Flavonoids. Flavonoids are polyphenolic compounds which are present in most plants. According to chemical structure, over 4000 flavonoids have been identified and classified into flavanols, flavanones, flavones, isoflavones, catechins, anthocyanins, proanthocyanidins. Beneficial effects of flavonoids on human health mainly reside in their potent antioxidant activity (49). They have been reported to prevent or delay a number of chronic and degenerative ailments such as cancer, cardiovascular diseases, arthritis, aging, cataract, memory loss, stroke, Alzheimer’s disease, inflammation, infection. Every plant contains a unique combination of flavonoids, which is why different herbs, all rich in these substances, have very different effects on the body (50). The main natural sources of flavonoids include green tea, grapes (red wine), apple, cocoa (chocolate), ginkgo biloba, soybean, curcuma, berries, onion, broccoli, etc.
For example, green tea is a rich source of flavonoids, especially flavonols (catechins) and quercetin. Catechin levels are 4-6 times greater in green tea than in black tea. Many health benefits of green tea reside in its antioxidant, anticarcinogenic, antihypercholesterolemic, antibacterial (dental caries), anti-inflammatory activities (51).
Omega-3 and omega-6 fatty acids. They are essential long-chain polyunsaturated fatty acids because the human body cannot synthesize them. Therefore, they are only derived from food. Omega-3 fatty acids can be found in fat fish (salmon, tuna, halibut, sardines, pollock), krill, algae, walnut, nut oils and flaxseed. However, certain big fishes like tilefish, shark, swordfish are to be avoided because of their high mercury levels (52). There are three major dietary types of omega-3 fatty acids: eicosapentaenoic acid (EPA), docosahexaenoic acid (DHA) and alpha-linolenic acid (ALA). EPA and DHA are abundant in fish and are directly used by the body; while ALA is found in nuts and has to be converted to DHA and EPA by the body. Dietary sources of omega-6 fatty acids (linoleic acid) include vegetable oils, nuts, cereals, eggs, poultry.
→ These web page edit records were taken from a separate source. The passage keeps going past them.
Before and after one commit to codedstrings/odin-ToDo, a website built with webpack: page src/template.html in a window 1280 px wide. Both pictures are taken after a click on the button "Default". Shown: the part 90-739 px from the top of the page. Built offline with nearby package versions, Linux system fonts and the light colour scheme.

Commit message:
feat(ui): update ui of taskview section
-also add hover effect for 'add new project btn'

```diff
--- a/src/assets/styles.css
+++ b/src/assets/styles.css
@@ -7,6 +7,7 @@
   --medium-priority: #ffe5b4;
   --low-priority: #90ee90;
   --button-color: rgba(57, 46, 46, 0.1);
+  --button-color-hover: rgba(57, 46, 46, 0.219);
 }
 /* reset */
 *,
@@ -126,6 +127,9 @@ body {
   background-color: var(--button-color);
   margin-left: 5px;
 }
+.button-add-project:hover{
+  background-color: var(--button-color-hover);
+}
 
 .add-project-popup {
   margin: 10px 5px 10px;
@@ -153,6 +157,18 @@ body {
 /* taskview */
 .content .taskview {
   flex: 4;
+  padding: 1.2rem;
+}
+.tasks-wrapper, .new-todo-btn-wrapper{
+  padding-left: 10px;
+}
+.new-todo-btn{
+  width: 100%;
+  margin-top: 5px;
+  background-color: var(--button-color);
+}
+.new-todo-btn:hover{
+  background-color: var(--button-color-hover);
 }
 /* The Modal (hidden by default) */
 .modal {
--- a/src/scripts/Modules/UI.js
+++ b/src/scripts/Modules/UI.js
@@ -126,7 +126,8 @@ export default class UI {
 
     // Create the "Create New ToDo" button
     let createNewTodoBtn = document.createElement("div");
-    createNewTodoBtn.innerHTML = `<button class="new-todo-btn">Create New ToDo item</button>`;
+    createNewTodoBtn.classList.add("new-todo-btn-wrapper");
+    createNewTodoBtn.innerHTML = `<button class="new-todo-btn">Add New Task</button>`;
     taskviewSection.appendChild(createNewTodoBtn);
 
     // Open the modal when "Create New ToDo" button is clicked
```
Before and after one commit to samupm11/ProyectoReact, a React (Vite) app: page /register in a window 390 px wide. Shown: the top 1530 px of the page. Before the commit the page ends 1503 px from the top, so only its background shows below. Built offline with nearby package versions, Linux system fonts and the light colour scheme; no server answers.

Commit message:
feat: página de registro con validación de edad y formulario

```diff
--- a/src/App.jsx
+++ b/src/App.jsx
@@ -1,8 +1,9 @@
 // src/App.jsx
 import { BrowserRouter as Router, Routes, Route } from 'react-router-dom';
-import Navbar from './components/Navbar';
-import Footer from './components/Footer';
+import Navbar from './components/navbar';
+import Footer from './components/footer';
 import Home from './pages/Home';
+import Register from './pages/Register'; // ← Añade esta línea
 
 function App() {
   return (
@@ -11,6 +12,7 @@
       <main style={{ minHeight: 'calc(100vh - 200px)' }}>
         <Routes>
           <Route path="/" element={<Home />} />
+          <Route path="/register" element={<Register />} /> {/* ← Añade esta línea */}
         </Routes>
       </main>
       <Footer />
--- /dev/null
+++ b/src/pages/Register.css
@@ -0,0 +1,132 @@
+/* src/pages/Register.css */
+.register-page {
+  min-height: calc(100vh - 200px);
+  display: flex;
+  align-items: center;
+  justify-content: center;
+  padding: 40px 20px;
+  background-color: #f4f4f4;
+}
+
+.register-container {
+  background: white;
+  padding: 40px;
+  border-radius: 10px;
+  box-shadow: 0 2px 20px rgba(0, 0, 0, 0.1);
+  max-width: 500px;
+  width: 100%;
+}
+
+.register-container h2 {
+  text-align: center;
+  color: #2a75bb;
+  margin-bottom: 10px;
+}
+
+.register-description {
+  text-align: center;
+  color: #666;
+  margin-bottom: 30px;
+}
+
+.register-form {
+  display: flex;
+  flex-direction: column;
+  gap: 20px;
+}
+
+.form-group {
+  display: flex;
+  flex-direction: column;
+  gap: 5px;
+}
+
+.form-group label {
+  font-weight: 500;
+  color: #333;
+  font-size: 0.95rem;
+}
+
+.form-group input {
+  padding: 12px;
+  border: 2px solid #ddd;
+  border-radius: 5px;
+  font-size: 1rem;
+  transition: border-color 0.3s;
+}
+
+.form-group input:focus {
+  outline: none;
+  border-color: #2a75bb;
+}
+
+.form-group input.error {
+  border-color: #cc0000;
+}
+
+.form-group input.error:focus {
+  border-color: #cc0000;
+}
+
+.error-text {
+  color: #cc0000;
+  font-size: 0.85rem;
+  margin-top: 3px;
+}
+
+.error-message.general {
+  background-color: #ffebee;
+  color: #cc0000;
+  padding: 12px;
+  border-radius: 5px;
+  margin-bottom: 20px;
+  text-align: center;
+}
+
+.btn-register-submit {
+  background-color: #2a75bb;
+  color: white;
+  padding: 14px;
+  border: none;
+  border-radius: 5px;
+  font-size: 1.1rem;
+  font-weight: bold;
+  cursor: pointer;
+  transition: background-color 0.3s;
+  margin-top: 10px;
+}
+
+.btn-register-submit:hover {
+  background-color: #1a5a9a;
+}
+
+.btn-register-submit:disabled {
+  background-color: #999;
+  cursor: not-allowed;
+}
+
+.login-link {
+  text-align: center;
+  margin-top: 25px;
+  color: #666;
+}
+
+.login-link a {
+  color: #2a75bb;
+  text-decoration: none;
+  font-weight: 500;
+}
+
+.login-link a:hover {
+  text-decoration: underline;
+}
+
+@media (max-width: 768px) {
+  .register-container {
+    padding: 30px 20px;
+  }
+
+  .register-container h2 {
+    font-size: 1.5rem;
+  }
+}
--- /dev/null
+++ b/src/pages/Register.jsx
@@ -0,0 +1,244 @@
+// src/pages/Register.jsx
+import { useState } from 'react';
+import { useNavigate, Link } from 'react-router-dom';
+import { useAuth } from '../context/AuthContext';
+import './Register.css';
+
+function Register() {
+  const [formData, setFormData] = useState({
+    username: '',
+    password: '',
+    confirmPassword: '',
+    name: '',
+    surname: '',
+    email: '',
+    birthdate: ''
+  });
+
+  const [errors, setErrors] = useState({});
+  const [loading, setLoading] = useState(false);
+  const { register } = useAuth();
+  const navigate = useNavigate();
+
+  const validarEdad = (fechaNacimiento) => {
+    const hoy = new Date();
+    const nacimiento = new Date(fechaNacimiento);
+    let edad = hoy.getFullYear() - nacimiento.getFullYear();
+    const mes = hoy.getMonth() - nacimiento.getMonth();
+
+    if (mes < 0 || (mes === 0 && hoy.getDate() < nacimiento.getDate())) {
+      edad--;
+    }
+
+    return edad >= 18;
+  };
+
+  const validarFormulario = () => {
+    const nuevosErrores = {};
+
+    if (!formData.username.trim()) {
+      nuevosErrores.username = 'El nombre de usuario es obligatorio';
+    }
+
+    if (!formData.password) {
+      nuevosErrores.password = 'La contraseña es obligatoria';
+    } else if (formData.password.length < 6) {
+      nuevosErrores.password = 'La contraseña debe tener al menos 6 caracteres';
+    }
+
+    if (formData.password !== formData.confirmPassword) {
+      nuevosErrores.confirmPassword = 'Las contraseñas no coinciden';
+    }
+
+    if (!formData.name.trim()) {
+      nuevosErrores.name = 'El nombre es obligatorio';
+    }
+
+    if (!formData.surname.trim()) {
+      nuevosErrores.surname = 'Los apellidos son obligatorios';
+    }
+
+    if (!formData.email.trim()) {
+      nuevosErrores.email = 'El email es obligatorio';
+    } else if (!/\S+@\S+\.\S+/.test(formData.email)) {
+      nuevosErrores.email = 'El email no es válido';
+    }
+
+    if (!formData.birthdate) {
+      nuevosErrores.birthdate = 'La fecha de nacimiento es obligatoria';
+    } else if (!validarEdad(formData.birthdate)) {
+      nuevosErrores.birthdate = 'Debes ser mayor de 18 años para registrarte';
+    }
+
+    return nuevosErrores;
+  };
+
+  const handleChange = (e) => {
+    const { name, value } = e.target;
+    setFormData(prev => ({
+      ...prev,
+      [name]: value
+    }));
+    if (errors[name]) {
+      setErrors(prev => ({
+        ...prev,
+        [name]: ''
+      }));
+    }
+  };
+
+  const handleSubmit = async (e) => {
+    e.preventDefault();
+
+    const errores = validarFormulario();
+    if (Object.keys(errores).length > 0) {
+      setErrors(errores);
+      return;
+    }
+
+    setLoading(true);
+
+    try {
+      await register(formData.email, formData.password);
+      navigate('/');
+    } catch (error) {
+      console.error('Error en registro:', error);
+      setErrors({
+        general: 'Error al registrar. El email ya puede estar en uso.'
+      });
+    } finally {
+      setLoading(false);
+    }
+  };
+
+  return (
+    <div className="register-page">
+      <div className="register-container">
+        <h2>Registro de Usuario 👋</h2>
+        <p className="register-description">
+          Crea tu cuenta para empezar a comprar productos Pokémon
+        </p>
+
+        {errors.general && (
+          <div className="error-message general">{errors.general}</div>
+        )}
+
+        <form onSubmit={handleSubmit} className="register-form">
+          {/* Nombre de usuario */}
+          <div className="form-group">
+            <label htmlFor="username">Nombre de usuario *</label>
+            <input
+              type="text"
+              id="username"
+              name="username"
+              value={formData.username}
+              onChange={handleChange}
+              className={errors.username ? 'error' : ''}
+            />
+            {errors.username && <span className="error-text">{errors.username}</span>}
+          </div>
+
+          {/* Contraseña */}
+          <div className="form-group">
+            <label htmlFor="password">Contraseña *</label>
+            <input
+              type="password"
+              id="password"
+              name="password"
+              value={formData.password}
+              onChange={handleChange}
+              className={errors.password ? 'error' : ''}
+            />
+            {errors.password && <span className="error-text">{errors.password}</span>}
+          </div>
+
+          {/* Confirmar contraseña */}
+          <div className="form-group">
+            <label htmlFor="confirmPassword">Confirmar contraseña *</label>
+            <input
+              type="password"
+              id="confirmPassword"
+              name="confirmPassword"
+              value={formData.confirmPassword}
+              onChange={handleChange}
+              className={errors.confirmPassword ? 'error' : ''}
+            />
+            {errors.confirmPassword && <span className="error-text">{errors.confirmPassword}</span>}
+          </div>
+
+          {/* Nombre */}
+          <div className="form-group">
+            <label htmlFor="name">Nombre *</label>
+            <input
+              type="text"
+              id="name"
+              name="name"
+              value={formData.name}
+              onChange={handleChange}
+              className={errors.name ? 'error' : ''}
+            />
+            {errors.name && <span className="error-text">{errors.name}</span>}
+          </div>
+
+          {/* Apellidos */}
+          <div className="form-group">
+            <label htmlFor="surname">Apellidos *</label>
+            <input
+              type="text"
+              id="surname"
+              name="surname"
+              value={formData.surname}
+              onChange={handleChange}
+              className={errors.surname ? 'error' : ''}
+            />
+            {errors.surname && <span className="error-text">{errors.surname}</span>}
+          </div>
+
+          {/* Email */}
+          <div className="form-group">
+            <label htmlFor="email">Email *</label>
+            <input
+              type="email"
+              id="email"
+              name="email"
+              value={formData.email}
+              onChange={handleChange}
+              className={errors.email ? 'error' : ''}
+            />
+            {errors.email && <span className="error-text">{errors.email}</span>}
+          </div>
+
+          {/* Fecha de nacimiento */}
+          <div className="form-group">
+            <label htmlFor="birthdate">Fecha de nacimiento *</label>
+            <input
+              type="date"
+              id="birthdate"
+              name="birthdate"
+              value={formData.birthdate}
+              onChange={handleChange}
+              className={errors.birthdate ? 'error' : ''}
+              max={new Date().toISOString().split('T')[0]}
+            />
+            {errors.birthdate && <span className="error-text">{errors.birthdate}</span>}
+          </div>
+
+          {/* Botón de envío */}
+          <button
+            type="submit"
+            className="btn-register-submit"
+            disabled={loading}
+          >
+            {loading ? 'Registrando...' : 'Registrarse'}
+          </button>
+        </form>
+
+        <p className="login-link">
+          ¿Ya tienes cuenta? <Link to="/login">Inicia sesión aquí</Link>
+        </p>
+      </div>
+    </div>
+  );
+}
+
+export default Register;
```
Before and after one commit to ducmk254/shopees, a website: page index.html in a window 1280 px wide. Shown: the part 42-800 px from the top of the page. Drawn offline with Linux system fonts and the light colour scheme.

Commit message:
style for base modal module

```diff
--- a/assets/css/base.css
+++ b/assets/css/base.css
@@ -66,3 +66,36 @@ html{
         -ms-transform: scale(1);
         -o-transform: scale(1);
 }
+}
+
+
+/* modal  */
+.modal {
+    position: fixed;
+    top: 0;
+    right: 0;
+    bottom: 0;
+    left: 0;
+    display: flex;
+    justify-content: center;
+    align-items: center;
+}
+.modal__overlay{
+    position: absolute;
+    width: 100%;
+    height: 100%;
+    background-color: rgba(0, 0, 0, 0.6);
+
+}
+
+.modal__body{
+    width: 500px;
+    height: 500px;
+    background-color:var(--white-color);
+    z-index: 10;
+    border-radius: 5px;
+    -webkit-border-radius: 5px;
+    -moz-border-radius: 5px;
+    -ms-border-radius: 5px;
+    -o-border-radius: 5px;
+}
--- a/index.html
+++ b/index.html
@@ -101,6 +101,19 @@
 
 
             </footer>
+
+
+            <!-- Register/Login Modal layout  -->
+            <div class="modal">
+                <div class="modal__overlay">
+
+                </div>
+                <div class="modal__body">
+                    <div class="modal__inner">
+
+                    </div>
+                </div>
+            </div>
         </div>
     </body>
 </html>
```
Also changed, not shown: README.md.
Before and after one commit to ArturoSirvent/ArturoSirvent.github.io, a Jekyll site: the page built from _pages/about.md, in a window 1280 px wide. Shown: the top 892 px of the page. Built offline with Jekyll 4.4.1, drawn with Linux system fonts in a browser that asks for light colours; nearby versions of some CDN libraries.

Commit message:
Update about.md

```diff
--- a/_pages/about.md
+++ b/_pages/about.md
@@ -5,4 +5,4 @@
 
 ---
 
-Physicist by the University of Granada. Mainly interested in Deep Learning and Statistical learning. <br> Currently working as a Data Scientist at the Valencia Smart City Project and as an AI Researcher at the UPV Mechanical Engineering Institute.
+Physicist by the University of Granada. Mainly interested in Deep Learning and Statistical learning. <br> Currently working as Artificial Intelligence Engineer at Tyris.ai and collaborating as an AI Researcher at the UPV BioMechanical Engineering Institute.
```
It is important to maintain an appropriate balance of omega-3s and omega-6s in the diet, as these two substances work together to promote health (52, 53). Omega-3 fatty acids help reduce inflammation, and most omega-6 fatty acids tend to promote inflammation. An inappropriate balance of these essential fatty acids contributes to the development of disease while a proper balance helps maintain and even improve health. A healthy diet should consist of about 2-4 times more omega-6s than omega-3s. In American diet, omega-6s are 14-25 times more abundant than omega-3s, that explains the rising rate of inflammatory disorders in the USA (52). Omega-3s reduce inflammation and prevent chronic ailments such as heart disease, stroke, memory loss, depression, arthritis, cataract, cancer. Omega-6s improve diabetic neuropathy, eczema, psoriasis, osteoporosis, and aid in cancer treatment (38, 52, 53).
Finally, some endogenous antioxidants such as L-arginine, coenzyme Q-10, melatonin are recently used as supplements for the prevention or treatment of some chronic and degenerative diseases (54-56). It is notified that the list of antioxidants cited here is not exhaustive.